#### What you should do:
Your answer is a copy of every line in the records where "processo" appears.

[Records excerpted from a collection]

:::

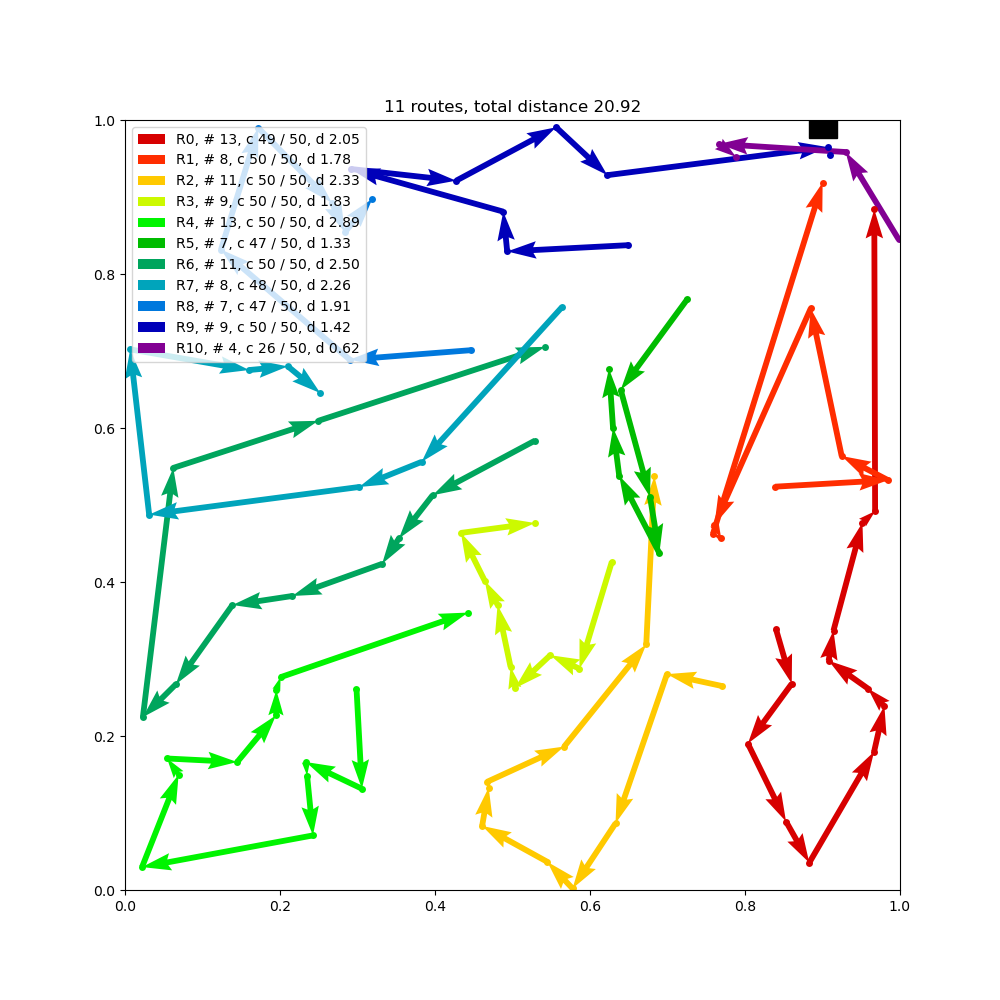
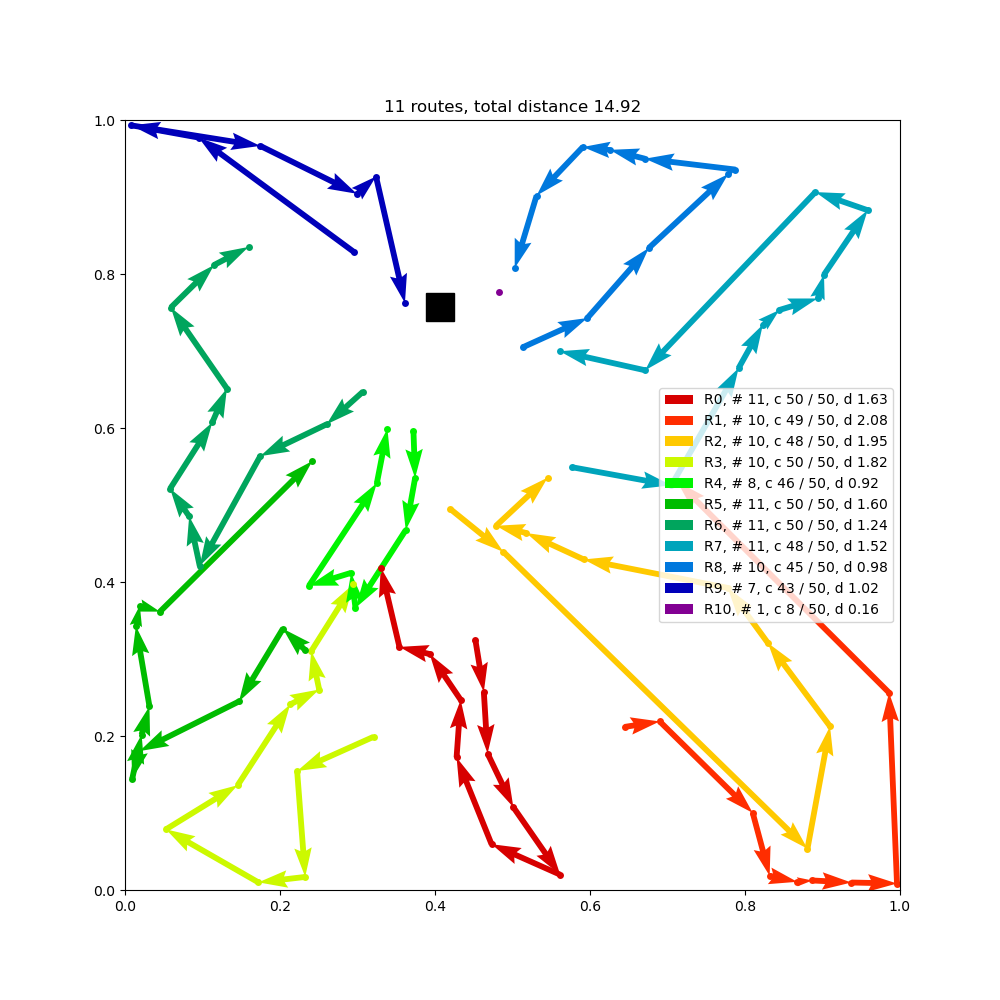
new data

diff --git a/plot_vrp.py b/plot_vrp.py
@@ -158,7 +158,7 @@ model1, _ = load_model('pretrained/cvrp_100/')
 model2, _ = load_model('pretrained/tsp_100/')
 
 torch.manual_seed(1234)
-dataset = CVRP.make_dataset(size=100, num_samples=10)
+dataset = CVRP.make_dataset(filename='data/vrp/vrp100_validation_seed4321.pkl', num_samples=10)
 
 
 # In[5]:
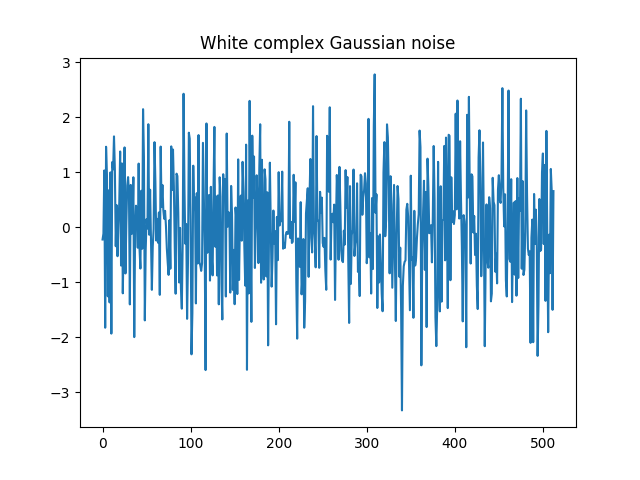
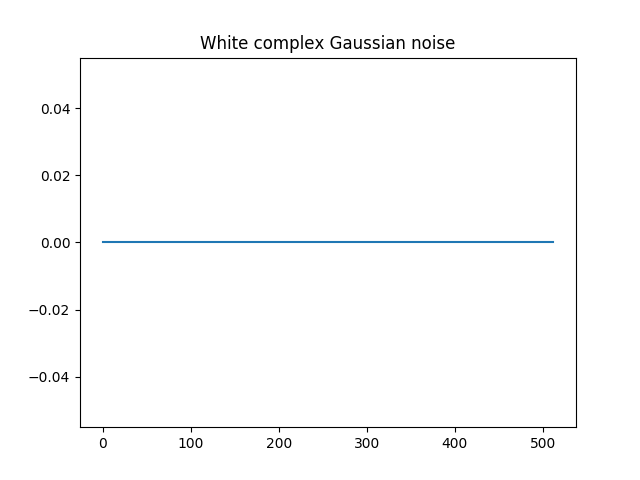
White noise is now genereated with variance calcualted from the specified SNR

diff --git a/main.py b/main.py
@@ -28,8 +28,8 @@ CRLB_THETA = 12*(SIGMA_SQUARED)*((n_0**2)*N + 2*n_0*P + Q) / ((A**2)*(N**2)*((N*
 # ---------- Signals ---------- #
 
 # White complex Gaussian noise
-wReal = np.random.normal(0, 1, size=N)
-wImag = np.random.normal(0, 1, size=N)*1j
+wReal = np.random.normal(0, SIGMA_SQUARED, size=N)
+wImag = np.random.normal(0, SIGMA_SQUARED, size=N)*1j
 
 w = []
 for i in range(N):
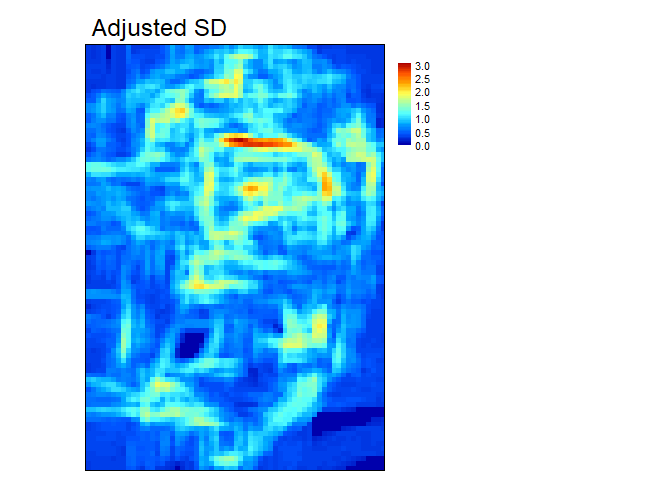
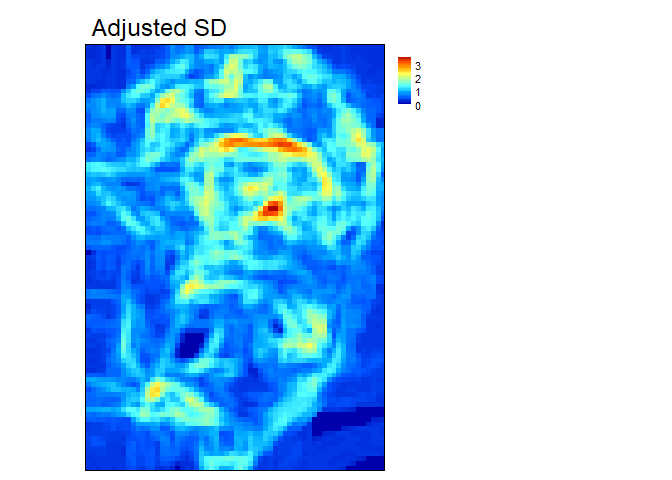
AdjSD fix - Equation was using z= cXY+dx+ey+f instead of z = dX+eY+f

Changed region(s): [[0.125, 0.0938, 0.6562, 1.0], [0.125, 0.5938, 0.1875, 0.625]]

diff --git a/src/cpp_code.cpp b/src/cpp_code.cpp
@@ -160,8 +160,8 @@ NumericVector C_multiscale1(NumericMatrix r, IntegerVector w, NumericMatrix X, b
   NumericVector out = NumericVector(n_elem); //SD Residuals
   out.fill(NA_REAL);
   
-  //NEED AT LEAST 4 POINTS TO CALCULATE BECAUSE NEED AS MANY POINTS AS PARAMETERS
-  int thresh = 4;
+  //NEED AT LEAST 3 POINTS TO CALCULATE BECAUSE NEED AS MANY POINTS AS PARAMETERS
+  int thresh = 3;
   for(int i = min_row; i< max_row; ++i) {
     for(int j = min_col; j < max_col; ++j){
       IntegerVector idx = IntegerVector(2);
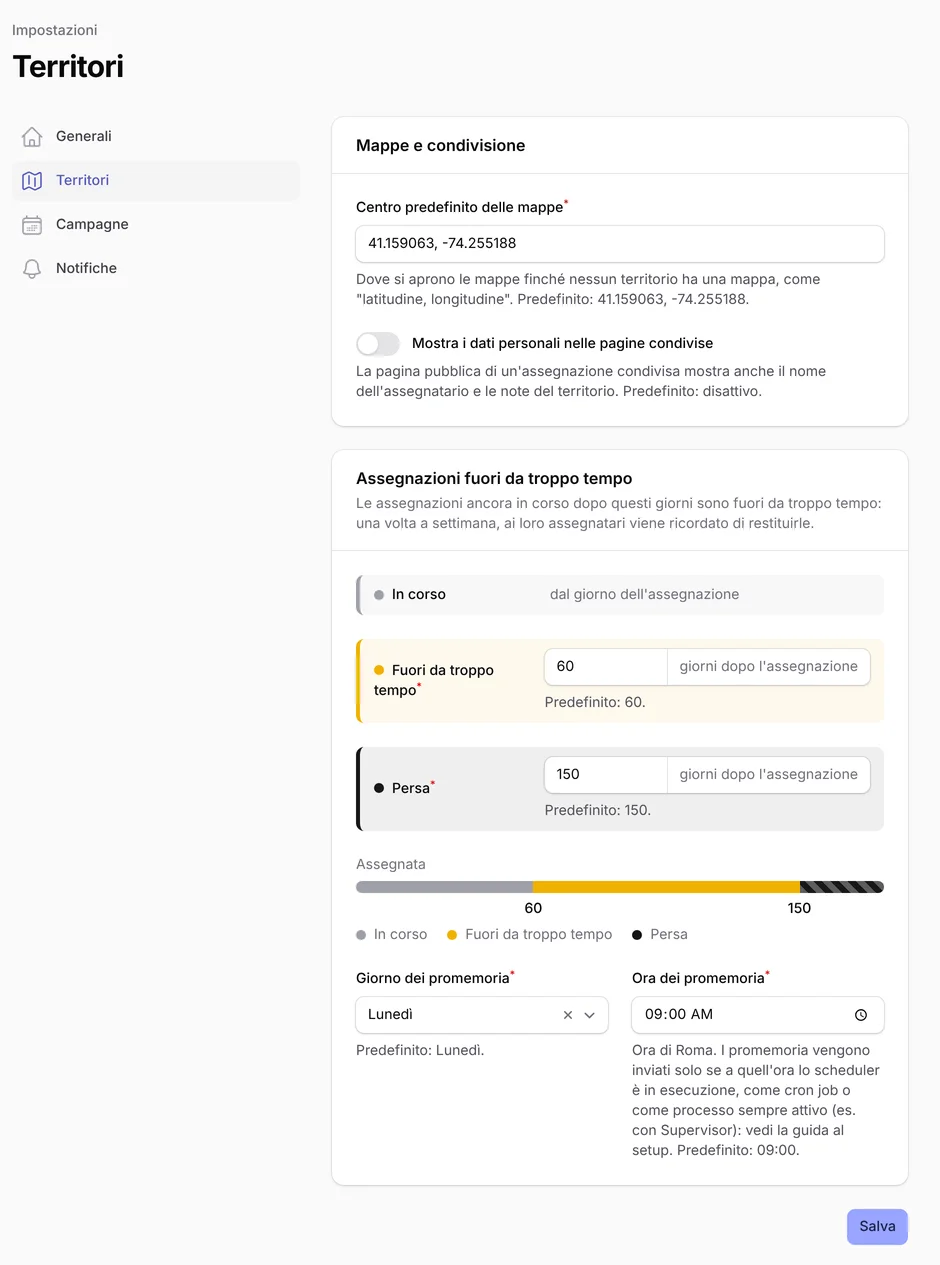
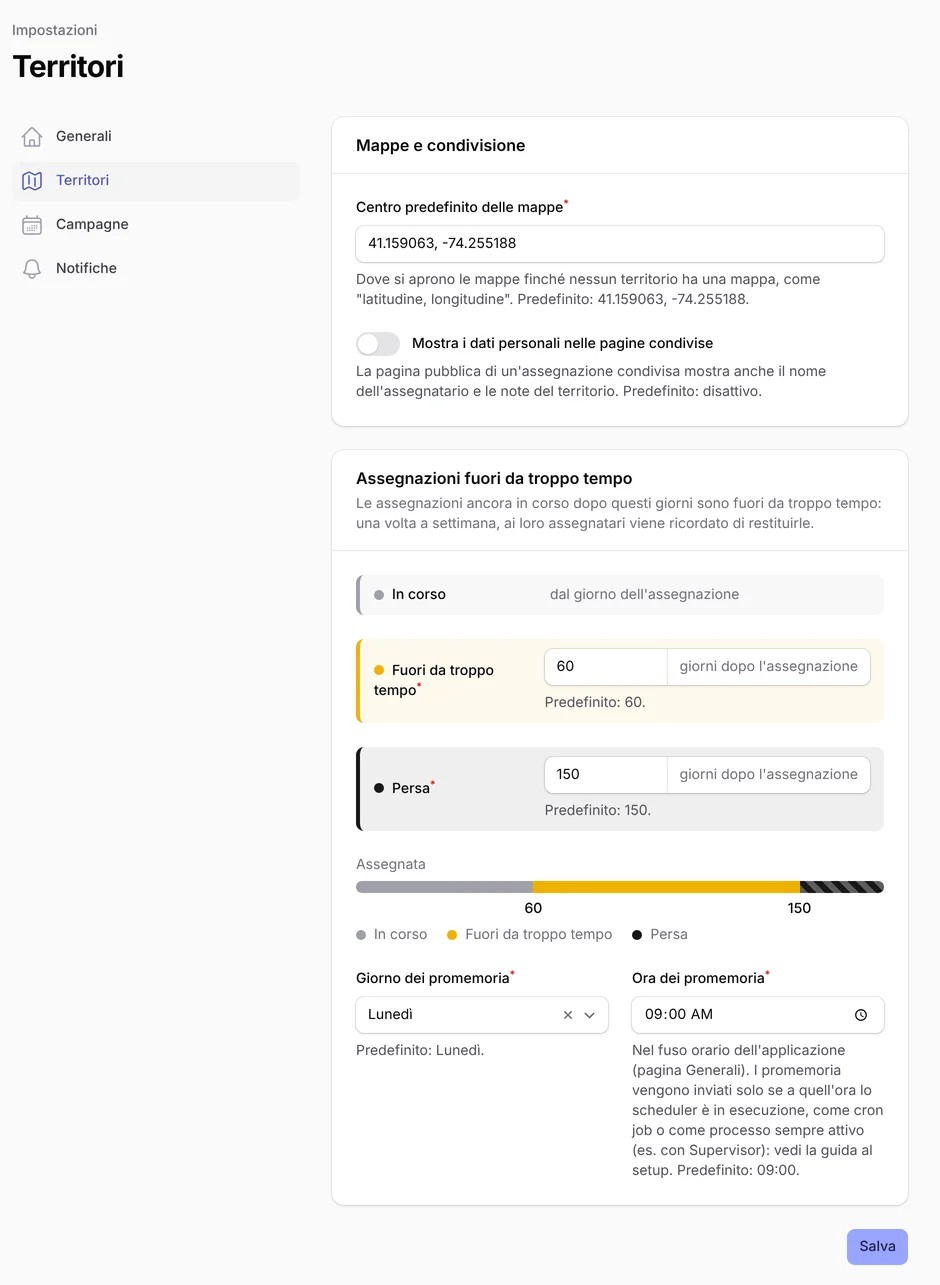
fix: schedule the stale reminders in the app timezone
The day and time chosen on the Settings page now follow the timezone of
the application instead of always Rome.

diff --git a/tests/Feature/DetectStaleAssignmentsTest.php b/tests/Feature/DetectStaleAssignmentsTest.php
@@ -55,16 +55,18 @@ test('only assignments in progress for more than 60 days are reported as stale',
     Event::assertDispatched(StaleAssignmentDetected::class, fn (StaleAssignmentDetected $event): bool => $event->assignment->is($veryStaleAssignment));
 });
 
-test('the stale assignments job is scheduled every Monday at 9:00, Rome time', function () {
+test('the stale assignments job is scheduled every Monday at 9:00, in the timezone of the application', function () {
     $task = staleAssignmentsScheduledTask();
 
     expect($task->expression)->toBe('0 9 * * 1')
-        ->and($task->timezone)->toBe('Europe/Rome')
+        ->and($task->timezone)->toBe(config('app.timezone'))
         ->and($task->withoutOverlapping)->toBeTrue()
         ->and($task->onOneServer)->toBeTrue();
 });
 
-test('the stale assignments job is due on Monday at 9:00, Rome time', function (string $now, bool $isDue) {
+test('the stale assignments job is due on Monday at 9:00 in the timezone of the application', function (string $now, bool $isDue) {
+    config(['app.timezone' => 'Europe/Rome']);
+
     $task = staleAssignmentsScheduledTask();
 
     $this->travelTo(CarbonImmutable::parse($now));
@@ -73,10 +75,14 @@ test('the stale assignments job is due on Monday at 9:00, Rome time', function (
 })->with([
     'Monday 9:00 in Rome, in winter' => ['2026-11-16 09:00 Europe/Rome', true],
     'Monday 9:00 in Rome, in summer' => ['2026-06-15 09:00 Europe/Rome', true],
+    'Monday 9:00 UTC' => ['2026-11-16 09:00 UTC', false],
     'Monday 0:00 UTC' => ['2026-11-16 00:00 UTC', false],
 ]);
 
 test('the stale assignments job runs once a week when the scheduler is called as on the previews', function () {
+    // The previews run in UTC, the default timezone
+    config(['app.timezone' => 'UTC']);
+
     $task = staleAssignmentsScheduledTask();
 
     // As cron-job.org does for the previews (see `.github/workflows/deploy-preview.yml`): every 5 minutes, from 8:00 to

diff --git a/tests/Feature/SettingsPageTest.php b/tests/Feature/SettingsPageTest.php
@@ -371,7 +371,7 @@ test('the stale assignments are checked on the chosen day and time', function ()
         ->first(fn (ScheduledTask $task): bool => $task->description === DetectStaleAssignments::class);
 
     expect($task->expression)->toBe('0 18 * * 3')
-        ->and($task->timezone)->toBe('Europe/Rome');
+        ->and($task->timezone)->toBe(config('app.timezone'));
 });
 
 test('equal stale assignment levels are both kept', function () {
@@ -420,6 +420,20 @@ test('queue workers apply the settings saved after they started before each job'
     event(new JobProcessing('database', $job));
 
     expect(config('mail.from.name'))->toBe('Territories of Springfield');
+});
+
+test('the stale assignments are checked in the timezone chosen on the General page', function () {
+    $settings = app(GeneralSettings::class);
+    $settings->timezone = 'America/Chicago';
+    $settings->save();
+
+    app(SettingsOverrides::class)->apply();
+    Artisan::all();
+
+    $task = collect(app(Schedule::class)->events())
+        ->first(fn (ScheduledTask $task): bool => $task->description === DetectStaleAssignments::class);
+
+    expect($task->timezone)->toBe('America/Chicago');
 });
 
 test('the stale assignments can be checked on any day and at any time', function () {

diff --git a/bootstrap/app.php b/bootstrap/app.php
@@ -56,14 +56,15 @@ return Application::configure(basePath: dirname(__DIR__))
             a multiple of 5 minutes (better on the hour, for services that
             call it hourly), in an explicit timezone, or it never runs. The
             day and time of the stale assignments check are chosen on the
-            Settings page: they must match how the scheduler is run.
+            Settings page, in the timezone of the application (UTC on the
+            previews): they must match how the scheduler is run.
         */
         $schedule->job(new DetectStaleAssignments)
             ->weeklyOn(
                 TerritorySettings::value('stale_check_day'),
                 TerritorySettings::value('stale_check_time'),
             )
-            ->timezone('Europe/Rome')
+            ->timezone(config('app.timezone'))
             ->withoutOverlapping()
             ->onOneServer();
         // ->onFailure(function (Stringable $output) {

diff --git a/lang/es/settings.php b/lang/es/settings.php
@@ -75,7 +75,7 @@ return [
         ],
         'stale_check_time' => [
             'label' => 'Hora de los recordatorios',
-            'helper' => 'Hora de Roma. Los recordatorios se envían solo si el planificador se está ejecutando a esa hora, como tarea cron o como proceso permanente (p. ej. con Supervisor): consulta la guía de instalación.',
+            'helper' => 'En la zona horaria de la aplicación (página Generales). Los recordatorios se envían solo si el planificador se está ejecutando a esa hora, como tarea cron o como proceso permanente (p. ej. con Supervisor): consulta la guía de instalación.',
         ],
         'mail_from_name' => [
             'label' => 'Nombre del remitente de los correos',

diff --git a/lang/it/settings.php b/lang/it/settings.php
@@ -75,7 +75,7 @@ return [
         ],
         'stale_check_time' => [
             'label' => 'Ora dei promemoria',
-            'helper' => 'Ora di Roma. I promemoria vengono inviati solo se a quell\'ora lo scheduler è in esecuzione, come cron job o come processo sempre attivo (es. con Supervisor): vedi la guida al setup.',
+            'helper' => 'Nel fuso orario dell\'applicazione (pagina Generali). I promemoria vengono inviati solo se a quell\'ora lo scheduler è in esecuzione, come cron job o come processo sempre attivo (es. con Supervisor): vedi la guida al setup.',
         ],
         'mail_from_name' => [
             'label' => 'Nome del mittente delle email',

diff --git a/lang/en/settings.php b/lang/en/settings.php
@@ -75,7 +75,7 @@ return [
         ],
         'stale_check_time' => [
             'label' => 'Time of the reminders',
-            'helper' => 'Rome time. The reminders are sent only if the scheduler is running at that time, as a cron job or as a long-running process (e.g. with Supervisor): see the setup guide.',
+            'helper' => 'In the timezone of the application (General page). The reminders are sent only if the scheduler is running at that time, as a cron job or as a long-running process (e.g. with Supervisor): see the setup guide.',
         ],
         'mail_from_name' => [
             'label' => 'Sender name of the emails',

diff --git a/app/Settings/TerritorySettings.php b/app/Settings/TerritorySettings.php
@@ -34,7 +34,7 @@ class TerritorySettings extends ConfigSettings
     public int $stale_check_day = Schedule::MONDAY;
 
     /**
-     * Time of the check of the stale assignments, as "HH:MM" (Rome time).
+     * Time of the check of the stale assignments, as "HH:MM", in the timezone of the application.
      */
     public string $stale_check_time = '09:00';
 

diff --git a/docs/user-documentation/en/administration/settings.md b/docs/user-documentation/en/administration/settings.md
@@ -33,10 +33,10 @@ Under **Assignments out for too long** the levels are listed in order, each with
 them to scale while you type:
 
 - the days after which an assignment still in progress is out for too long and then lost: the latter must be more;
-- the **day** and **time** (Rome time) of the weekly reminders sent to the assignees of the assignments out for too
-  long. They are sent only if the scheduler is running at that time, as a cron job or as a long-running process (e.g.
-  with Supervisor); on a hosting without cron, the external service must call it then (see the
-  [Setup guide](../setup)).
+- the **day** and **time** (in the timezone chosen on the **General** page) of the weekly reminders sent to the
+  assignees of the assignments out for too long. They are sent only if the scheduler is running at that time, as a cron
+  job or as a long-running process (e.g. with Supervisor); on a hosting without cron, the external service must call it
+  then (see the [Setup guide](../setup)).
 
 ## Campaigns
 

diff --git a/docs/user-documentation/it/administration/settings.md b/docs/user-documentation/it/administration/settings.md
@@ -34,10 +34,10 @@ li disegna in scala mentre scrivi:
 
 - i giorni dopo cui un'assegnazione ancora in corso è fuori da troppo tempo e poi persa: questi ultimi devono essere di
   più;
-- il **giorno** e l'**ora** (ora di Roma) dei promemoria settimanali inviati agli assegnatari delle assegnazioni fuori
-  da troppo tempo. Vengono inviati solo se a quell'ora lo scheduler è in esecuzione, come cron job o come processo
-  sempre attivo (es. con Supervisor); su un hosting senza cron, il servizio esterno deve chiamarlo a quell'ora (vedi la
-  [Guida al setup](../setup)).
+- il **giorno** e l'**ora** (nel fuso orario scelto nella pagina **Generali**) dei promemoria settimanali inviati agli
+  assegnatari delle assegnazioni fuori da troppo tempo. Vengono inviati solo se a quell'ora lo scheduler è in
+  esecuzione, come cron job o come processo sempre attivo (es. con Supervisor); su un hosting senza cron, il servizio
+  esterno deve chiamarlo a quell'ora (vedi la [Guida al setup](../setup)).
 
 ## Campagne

:::

#### Answer to this task:
-            'helper' => 'Ora di Roma. I promemoria vengono inviati solo se a quell\'ora lo scheduler è in esecuzione, come cron job o come processo sempre attivo (es. con Supervisor): vedi la guida al setup.',
+            'helper' => 'Nel fuso orario dell\'applicazione (pagina Generali). I promemoria vengono inviati solo se a quell\'ora lo scheduler è in esecuzione, come cron job o come processo sempre attivo (es. con Supervisor): vedi la guida al setup.',
-  da troppo tempo. Vengono inviati solo se a quell'ora lo scheduler è in esecuzione, come cron job o come processo
+  esecuzione, come cron job o come processo sempre attivo (es. con Supervisor); su un hosting senza cron, il servizio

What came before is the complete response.